Welcome to 4:3 & Forgotten — a weekly column in which Kieran Fisher and I get to look back at TV terrors that scared adults (and the kids they let watch) across the limited airwaves of the ’70s. This week we head to a small town with a spider problem in Tarantulas: The Deadly Cargo!
Steven Spielberg’s Jaws (1975) not only invented the summer blockbuster as we know it, but it also gave birth to an entire subgenre of movies — the Jaws rip-off. None approach the quality of Spielberg’s film, obviously, but they all bring together a similar ingredient list in pursuit of animal-related thrills. First, you need an animal threat. Then you add in an honorable public servant, a professional or two, and a small community under siege. Finally, the most important element, you bring in a mayor who’s more concerned about profit and reputation than he is about saving lives. Welcome to Tarantulas: The Deadly Cargo!
When: December 28th, 1977
Two pilots (Tom Atkins, Howard Hesseman) looking to cash in by selling over-priced coffee in hoity-toity San Francisco leave Ecuador with thousands of beans, three paying passengers, and a whole cluster of deadly tarantulas. (That’s right, cluster. I googled it.) The nasty little buggers bite three people — all of whom seem unaware that they’ve been bitten — and soon the plane is in dire straits as it loses power and altitude. They radio ahead to a small Cailifornia town but crash into a field before reaching the airport.
A crowd rushes to the site, but bad luck and worse choices lead to an explosion and fire that distracts the townspeople as hundreds of furry death-dealers crawl from the wreckage and head towards the local orange warehouse. They’re not called banana spiders for nothing! Soon locals are dropping dead — including a kid who just wanted to touch his first spider! — and while the mayor yells about “oranges!” a small band of heroes gather to defeat the fangy horde with hi-tech audio equipment. Yeah, you read that right.
Tarantulas: The Deadly Cargo isn’t great cinema, but as a made-for-TV Jaws ripoff it’s an entertaining romp. It checks the boxes on all of the subgenre’s necessary elements, and while the budget, director Stuart Hagmann, and the restraints of television keep things fairly unmemorable on the set-piece side it manages more than a little fun. (Co-writer Guerdon Trueblood has been down this bug-filled road before with Ants! (1977) which premiered on a different network just four weeks prior.) The townspeople are a mix of stoic heroics (storoics, if you will) and crazy drama, the cast is a solid mix of familiar faces, and the mayor is the best since ol’ Murray “Vaughn” Hamilton sleazed his way through the streets of Amity.

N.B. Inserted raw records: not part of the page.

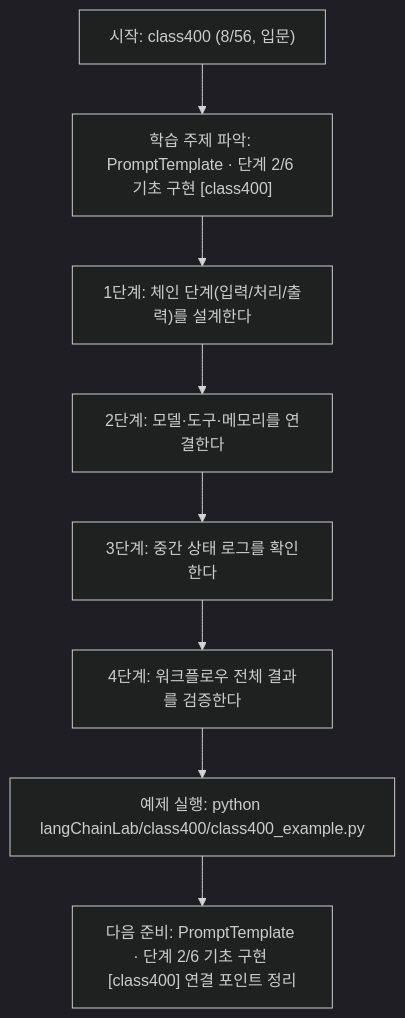
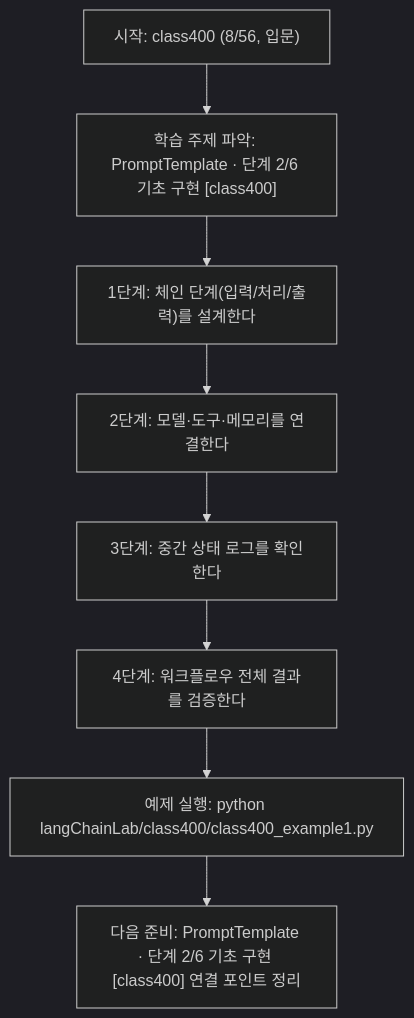
One commit to edumgt/Python-AI_Agent-Class changed the diagram in langChainLab/class400/class400.md. Above: the diagram before and after it, drawn with Mermaid (dark theme). The commit also changed other lines of this file and 2959 other files, not shown here.

````diff
--- a/langChainLab/class400/class400.md
+++ b/langChainLab/class400/class400.md
@@ -108,18 +108,18 @@
 ```mermaid
 flowchart TD
 N1["시작: class400 (8/56, 입문)"]
 N2["학습 주제 파악: PromptTemplate · 단계 2/6 기초 구현 [class400]"]
 N3["1단계: 체인 단계(입력/처리/출력)를 설계한다"]
 N4["2단계: 모델·도구·메모리를 연결한다"]
 N5["3단계: 중간 상태 로그를 확인한다"]
 N6["4단계: 워크플로우 전체 결과를 검증한다"]
-N7["예제 실행: python langChainLab/class400/class400_example.py"]
+N7["예제 실행: python langChainLab/class400/class400_example1.py"]
 N8["다음 준비: PromptTemplate · 단계 2/6 기초 구현 [class400] 연결 포인트 정리"]
 N1 --> N2
 N2 --> N3
 N3 --> N4
 N4 --> N5
 N5 --> N6
 N6 --> N7
 N7 --> N8
 ```
````
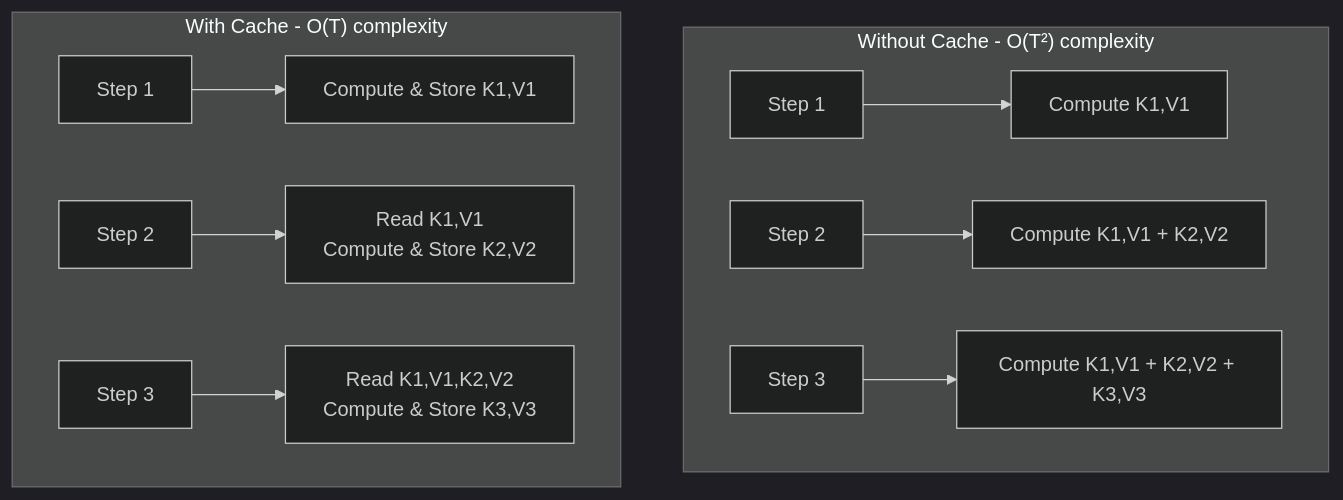
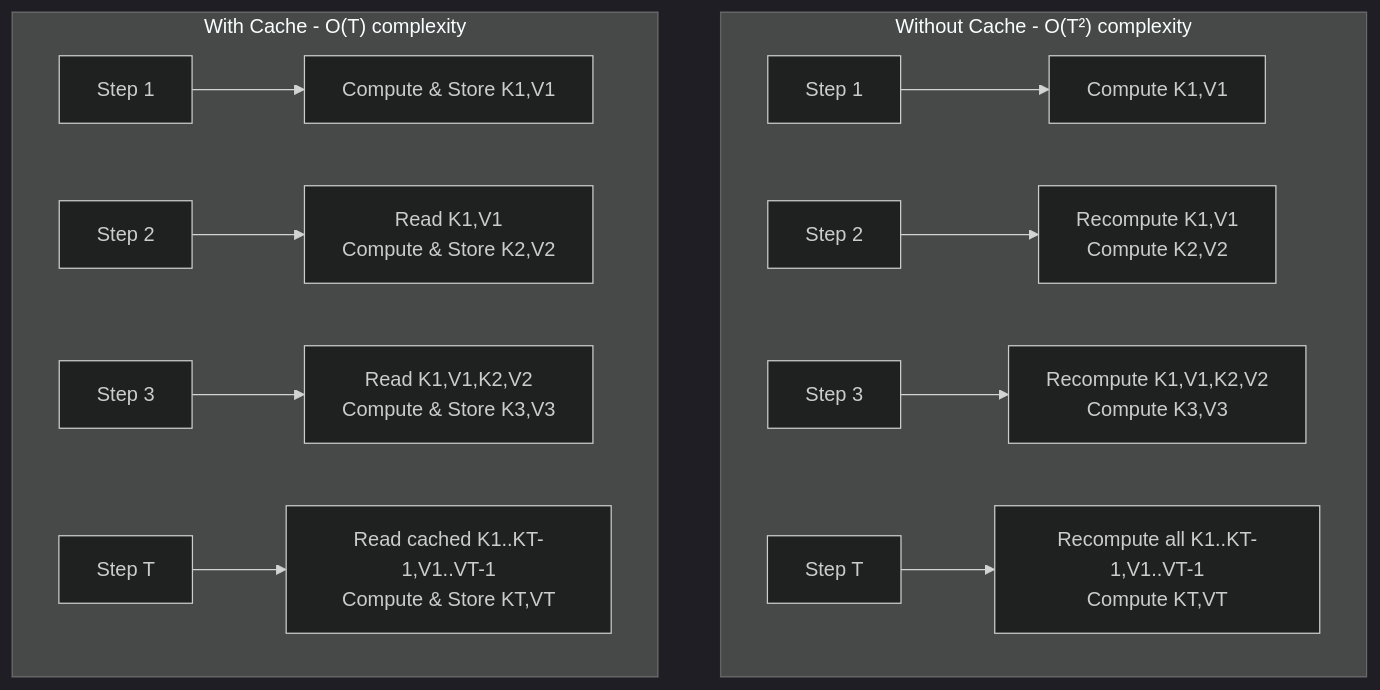
One commit to Shahriarin2garden/vllm_from_scratch changed the second of 37 diagrams in lab0.2/README.md. Above: the diagram before and after it, drawn with Mermaid (dark theme). The commit also changed other lines of this file, not shown here.

Commit message:
Refactor diagrams in README.md for improved clarity and detail

````diff
--- a/lab0.2/README.md
+++ b/lab0.2/README.md
@@ -116,14 +117,16 @@
 ```mermaid
 graph TB
     subgraph WithoutCache["Without Cache - O(T²) complexity"]
         A1[Step 1] --> B1[Compute K1,V1]
-        A2[Step 2] --> B2[Compute K1,V1 + K2,V2]
-        A3[Step 3] --> B3[Compute K1,V1 + K2,V2 + K3,V3]
+        A2[Step 2] --> B2["Recompute K1,V1<br/>Compute K2,V2"]
+        A3[Step 3] --> B3["Recompute K1,V1,K2,V2<br/>Compute K3,V3"]
+        A4[Step T] --> B4["Recompute all K1..KT-1,V1..VT-1<br/>Compute KT,VT"]
     end
     
     subgraph WithCache["With Cache - O(T) complexity"]
-        C1[Step 1] --> D1[Compute & Store K1,V1]
-        C2[Step 2] --> D2[Read K1,V1<br/>Compute & Store K2,V2]
-        C3[Step 3] --> D3[Read K1,V1,K2,V2<br/>Compute & Store K3,V3]
+        C1[Step 1] --> D1["Compute & Store K1,V1"]
+        C2[Step 2] --> D2["Read K1,V1<br/>Compute & Store K2,V2"]
+        C3[Step 3] --> D3["Read K1,V1,K2,V2<br/>Compute & Store K3,V3"]
+        C4[Step T] --> D4["Read cached K1..KT-1,V1..VT-1<br/>Compute & Store KT,VT"]
     end
 ```
````
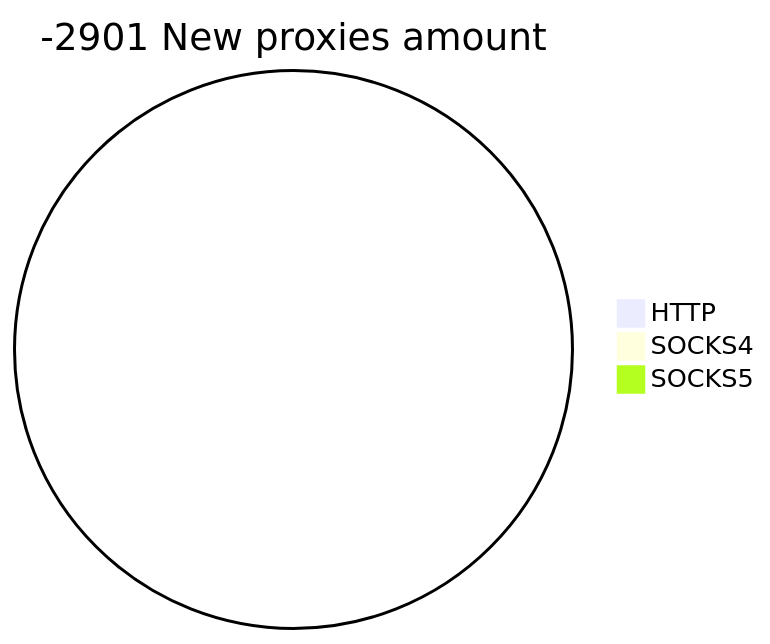
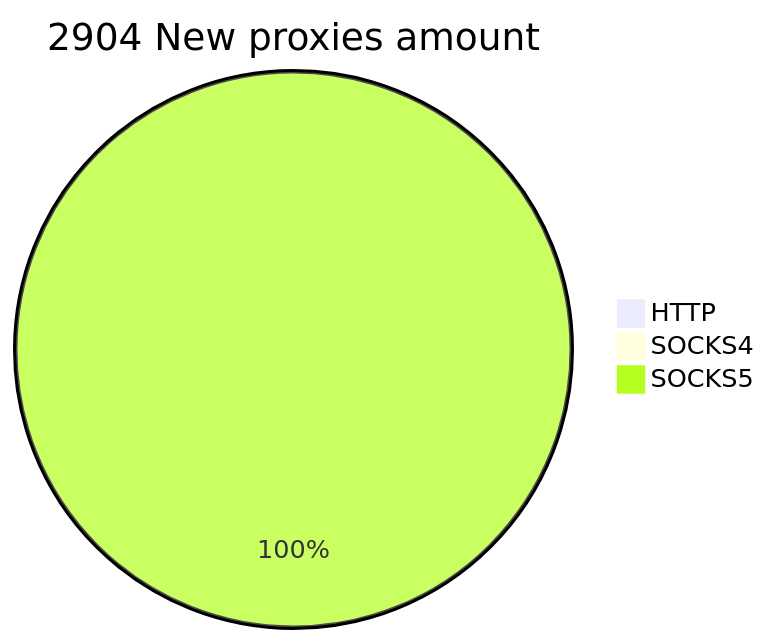
The second of 2 diagrams in README.md (cutipu/proxylist), drawn with Mermaid before and after one commit. The commit also changed other lines of this file, not shown here.

````diff
--- a/README.md
+++ b/README.md
@@ -10,6 +10,6 @@
 ```mermaid
-pie title -2901 New proxies amount
-    "HTTP" : 0
-    "SOCKS4" : 0
-    "SOCKS5" : 0
+pie title 2904 New proxies amount
+    "HTTP" : 1
+    "SOCKS4" : 3
+    "SOCKS5" : 2900
 ```
````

Mayor Douglas (Burt Remsen; Eye of the Tiger, 1986) is a real piece of work. In addition to running the town he also heads up the town’s biggest employer, the orange farm, and he’s not here for any talk about destroying oranges to kill the spiders. He’s told about the plane crash… “We gotta get these people back to picking oranges.” He’s shown the carnage and the dead bodies… “We gotta get these people back to picking oranges.” He’s informed the spiders have taken up residence in his orange warehouse… well, you get the idea. He goes so far as to threaten to arrest the fire chief (Claude Akins; Tentacles, 1977) and town doctor (Pat Hingle, Maximum Overdrive, 1986) if they let people know about the killer arachnids. He’s the worst.
The townspeople are hardly better, though, as evidenced by their behavior throughout this disaster. One guy steals coffee from the plane while the bodies are carted away, and he’s bit. A woman having an affair thinks it’s her lover tickling her foot only to discover it’s a spider, and she’s bit. The guy whose side piece just died suggests burning down the warehouse so he can collect the insurance money, and while he’s not bit he does fall to his death. Another dude isn’t interested in a serious relationship with his girlfriend because she has a kid brother she cares for, but once the boy dies it’s smooth sailing for their relationship! (He’s the hero.)
Tarantulas: The Deadly Cargo may not ever be truly thrilling, and sure, it ends on something of a low-key note as they gaslight the spiders into thinking they’re surrounded by spider-wasps, but a kid gets bit and bites it! It’s a passably fun ninety-minutes for fans of such things even if does pull a Scream (1996) by opening with Tom Atkins, getting viewers excited, and then killing him off in the opening minutes.